> [Problem details]:
Among the lines of the records below, count those with the word "results". Reply with that number alone.

Difference listings:

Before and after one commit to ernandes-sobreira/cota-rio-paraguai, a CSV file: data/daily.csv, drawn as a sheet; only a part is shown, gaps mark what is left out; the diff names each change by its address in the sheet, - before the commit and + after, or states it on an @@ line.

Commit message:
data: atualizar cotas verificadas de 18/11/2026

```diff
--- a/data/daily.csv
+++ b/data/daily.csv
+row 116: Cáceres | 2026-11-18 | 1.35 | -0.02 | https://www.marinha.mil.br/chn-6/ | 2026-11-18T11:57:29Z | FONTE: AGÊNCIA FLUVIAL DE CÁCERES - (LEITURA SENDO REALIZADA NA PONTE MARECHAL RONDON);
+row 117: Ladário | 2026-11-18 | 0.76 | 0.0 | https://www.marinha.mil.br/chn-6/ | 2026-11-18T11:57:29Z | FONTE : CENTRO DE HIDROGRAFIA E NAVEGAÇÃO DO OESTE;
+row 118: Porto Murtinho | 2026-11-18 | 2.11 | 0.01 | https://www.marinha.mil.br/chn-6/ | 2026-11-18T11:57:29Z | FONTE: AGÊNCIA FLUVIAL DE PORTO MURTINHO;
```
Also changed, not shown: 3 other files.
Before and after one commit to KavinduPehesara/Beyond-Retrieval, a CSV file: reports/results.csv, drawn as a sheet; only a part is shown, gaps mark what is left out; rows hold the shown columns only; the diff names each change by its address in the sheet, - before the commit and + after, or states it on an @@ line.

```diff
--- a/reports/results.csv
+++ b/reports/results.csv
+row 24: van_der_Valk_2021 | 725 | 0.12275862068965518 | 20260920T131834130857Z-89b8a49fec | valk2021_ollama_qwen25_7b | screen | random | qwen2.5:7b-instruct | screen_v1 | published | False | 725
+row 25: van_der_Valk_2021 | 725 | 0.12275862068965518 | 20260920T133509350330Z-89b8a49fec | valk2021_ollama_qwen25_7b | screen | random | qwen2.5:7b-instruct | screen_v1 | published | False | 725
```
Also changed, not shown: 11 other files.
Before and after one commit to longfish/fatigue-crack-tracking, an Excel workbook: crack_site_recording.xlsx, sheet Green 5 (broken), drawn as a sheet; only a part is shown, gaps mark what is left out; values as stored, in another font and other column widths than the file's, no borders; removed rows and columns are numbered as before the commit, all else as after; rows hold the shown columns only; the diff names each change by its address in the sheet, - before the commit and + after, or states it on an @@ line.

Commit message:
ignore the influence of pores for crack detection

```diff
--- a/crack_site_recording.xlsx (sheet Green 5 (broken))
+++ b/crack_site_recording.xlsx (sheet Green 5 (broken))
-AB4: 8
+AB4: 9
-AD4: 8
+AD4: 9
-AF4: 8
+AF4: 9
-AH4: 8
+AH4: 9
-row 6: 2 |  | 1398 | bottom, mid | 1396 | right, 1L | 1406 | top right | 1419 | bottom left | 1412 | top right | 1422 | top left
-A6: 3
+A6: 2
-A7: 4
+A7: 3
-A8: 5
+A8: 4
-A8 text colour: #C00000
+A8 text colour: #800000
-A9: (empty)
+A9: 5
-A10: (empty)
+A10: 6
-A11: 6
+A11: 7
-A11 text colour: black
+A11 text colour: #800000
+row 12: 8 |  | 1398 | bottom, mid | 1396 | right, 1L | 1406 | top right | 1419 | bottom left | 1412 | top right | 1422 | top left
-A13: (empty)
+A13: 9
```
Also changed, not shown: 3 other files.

> [Reply]:
3